The charms of the city are not limited to its major monuments. Take a stroll to discover a tangle of narrow streets (be sure to see Callejón de la Luna and Calleja de las Flores), squares, fountains and courtyards decorated with flowers. Indeed, Córdoba’s main fiestas centre on these spaces. The Courtyards Festival, a World Heritage event, is famous, but in May the town also celebrates the May Crosses, the Battle of Flowers, and the Railings and Balconies competition. This is when the city is full of flowers, there are outdoor flamenco shows, and a festive atmosphere in the street. The month ends with the Feria de Córdoba.

Pleasures made in Córdoba

Going out for tapas, trying the traditional dishes of the local cuisine, discovering the equestrian arts, enjoying a flamenco show in a tablao or relaxing in an Arab bath are all special experiences in Córdoba.

The best-known areas for tapas are the historic quarter and the neighbourhoods of San Lorenzo, San Andrés and Santa Marina. Be sure to try local specialities like salmorejo (cold tomato soup), flamenquín (pork roll fried in breadcrumbs), aubergines with honey, mazamorra (cold almond soup), Iberian ham from Los Pedroches, cheese from Zuheros and wine from Montilla-Moriles.

You can enjoy the equestrian arts and the culture of the Andalusian horse all year round with shows in the Caballerizas Reales.
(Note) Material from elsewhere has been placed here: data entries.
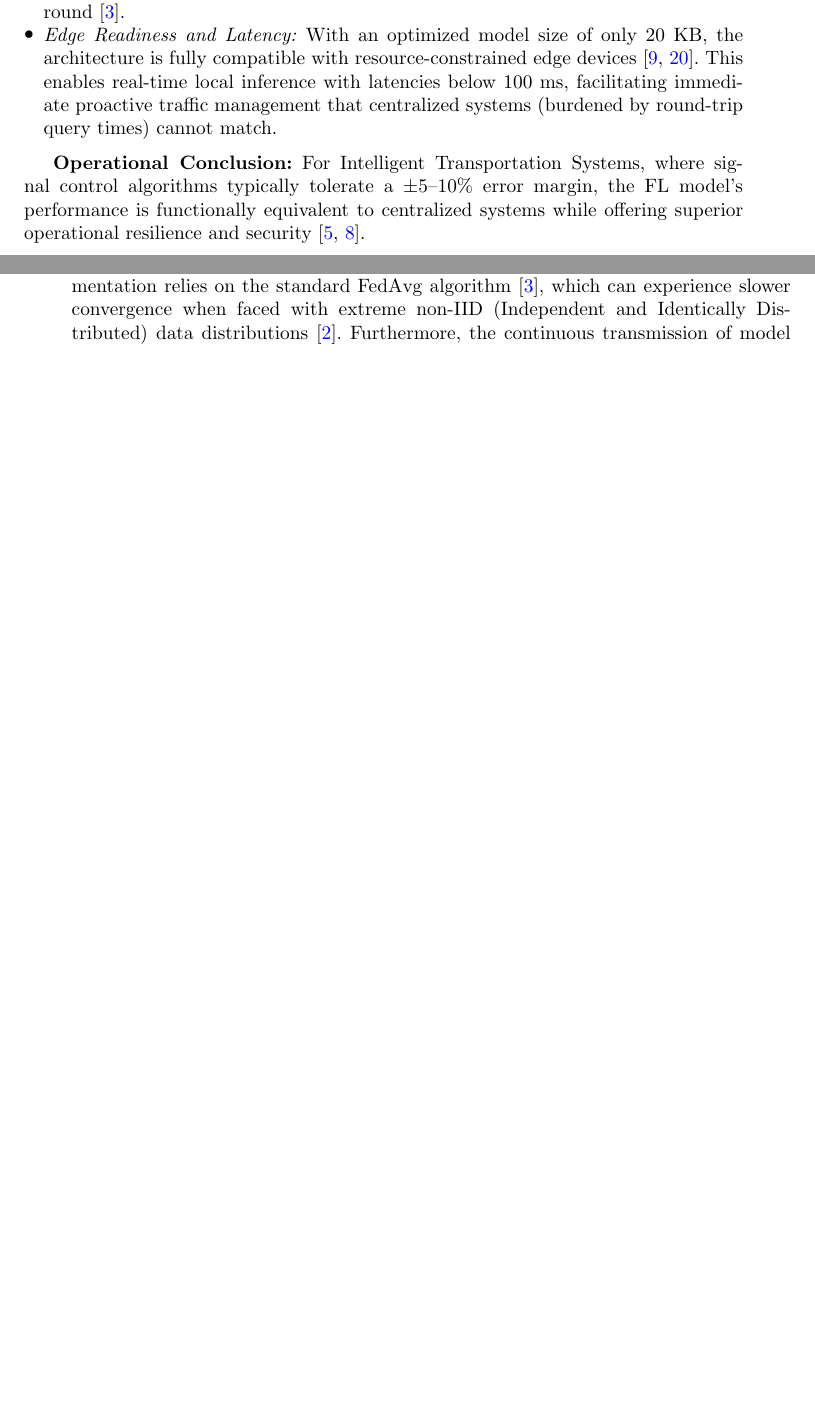
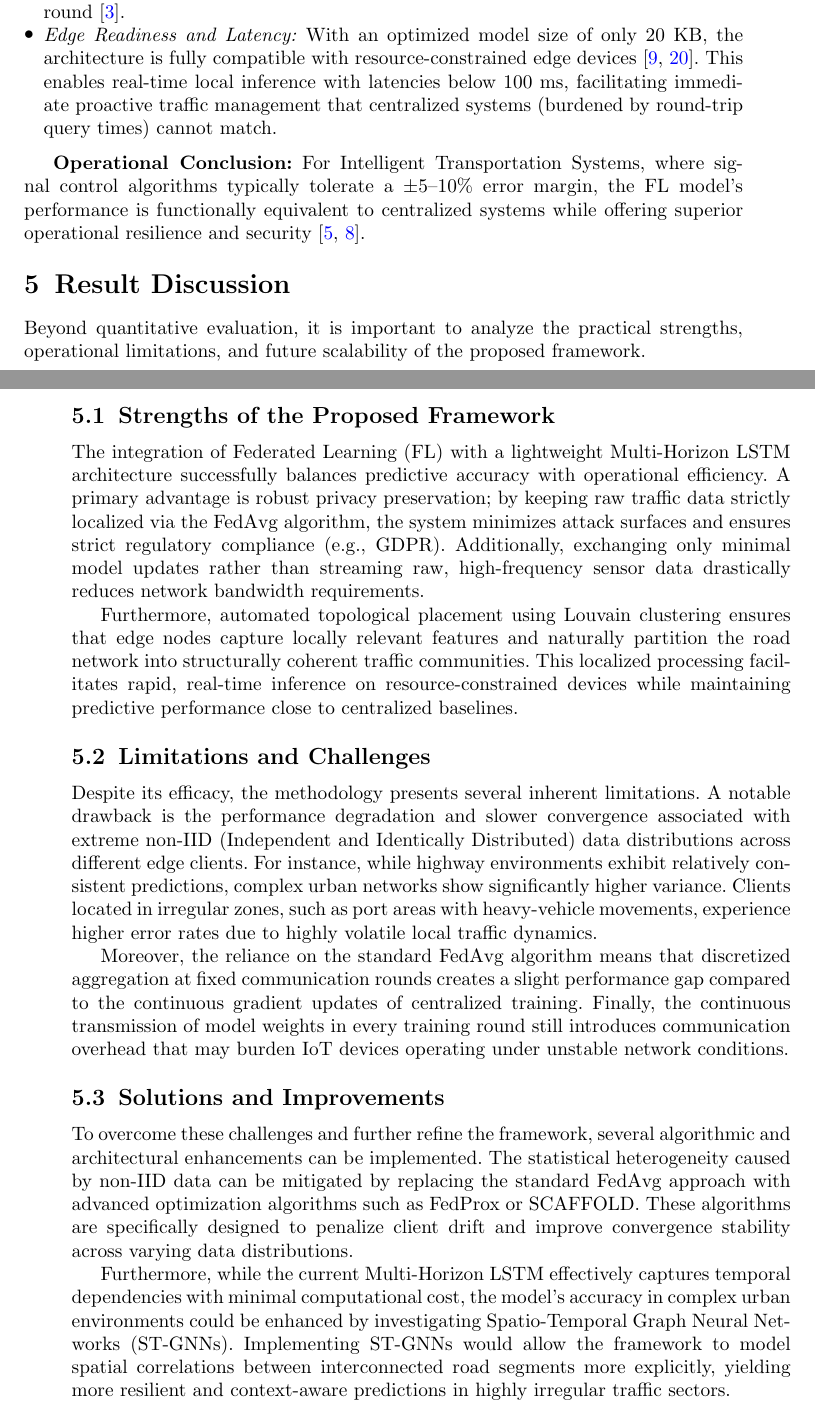
Before and after one commit to Volta-bot/AI-report-new, a LaTeX paper (sn-article.tex): two parts of pages 21 and 22 of 24 before the commit and two parts of pages 21 and 22 of 25 after it, joined at a grey line, cut so that both start at the same text, the shorter picture padded with empty space. Compiled offline with pdfLaTeX.

Commit message:
Update chapter 5: Result Discussion

```diff
--- a/sn-article.tex
+++ b/sn-article.tex
@@ -496,3 +496,25 @@ To validate the effectiveness of the proposed framework, the FL model was benchm
 
 \textbf{Operational Conclusion:} For Intelligent Transportation Systems, where signal control algorithms typically tolerate a $\pm$5--10\% error margin, the FL model's performance is functionally equivalent to centralized systems while offering superior operational resilience and security \cite{tariq2024trustworthy,liu2020fedgru}.
 
+
+\section{Result Discussion}
+
+Beyond quantitative evaluation, it is important to analyze the practical strengths, operational limitations, and future scalability of the proposed framework.
+
+\subsection{Strengths of the Proposed Framework}
+
+The integration of Federated Learning (FL) with a lightweight Multi-Horizon LSTM architecture successfully balances predictive accuracy with operational efficiency. A primary advantage is robust privacy preservation; by keeping raw traffic data strictly localized via the FedAvg algorithm, the system minimizes attack surfaces and ensures strict regulatory compliance (e.g., GDPR). Additionally, exchanging only minimal model updates rather than streaming raw, high-frequency sensor data drastically reduces network bandwidth requirements.
+
+Furthermore, automated topological placement using Louvain clustering ensures that edge nodes capture locally relevant features and naturally partition the road network into structurally coherent traffic communities. This localized processing facilitates rapid, real-time inference on resource-constrained devices while maintaining predictive performance close to centralized baselines.
+
+\subsection{Limitations and Challenges}
+
+Despite its efficacy, the methodology presents several inherent limitations. A notable drawback is the performance degradation and slower convergence associated with extreme non-IID (Independent and Identically Distributed) data distributions across different edge clients. For instance, while highway environments exhibit relatively consistent predictions, complex urban networks show significantly higher variance. Clients located in irregular zones, such as port areas with heavy-vehicle movements, experience higher error rates due to highly volatile local traffic dynamics.
+
+Moreover, the reliance on the standard FedAvg algorithm means that discretized aggregation at fixed communication rounds creates a slight performance gap compared to the continuous gradient updates of centralized training. Finally, the continuous transmission of model weights in every training round still introduces communication overhead that may burden IoT devices operating under unstable network conditions.
+
+\subsection{Solutions and Improvements}
+
+To overcome these challenges and further refine the framework, several algorithmic and architectural enhancements can be implemented. The statistical heterogeneity caused by non-IID data can be mitigated by replacing the standard FedAvg approach with advanced optimization algorithms such as FedProx or SCAFFOLD. These algorithms are specifically designed to penalize client drift and improve convergence stability across varying data distributions.
+
+Furthermore, while the current Multi-Horizon LSTM effectively captures temporal dependencies with minimal computational cost, the model's accuracy in complex urban environments could be enhanced by investigating Spatio-Temporal Graph Neural Networks (ST-GNNs). Implementing ST-GNNs would allow the framework to model spatial correlations between interconnected road segments more explicitly, yielding more resilient and context-aware predictions in highly irregular traffic sectors.
@@ -504,6 +533,5 @@ Experimental evaluations on the PeMS-BAY and METR-LA benchmark datasets \cite{li
 
-Despite these promising results, certain limitations remain. The current implementation relies on the standard FedAvg algorithm \cite{mcmahan2017fedavg}, which can experience slower convergence when faced with extreme non-IID (Independent and Identically Distributed) data distributions \cite{Zhao2018FederatedNonIID}. Furthermore, the continuous transmission of model weights still poses a communication overhead for highly resource-constrained edge devices. To address these operational challenges, future work will focus on integrating advanced optimization algorithms, such as FedProx or SCAFFOLD, to better handle statistical heterogeneity \cite{li2024fedasta}. Additionally, investigating Spatio-Temporal Graph Neural Networks (ST-GNNs) \cite{feng2024federated} and fusing multimodal data streams---including roadside camera feeds and real-time weather conditions---will further enhance the system's robustness, accuracy, and reliability for practical ITS deployments.
-
+Although the system proves highly viable, certain operational limitations remain, particularly regarding convergence speeds when processing extreme data heterogeneity across diverse urban zones. To address these challenges, future research will focus on integrating advanced optimization algorithms to better handle statistical imbalances, alongside investigating Spatio-Temporal Graph modeling approaches. Ultimately, by establishing a secure and scalable architecture that guarantees data sovereignty, this methodology provides a foundational blueprint for proactive congestion management in next-generation Intelligent Transportation Systems.
 \backmatter
 
 \clearpage
```
Also changed, not shown: sn-article.tex (11 more changed lines).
Meanwhile, in the old town centre there are many tablaos with regular performances of flamenco music and dance.

Finally, you can relax in a modern hammam in the Arab baths in the Jewish quarter or when you book the “Andalusí Experience” in the Cordoba Tourist Office.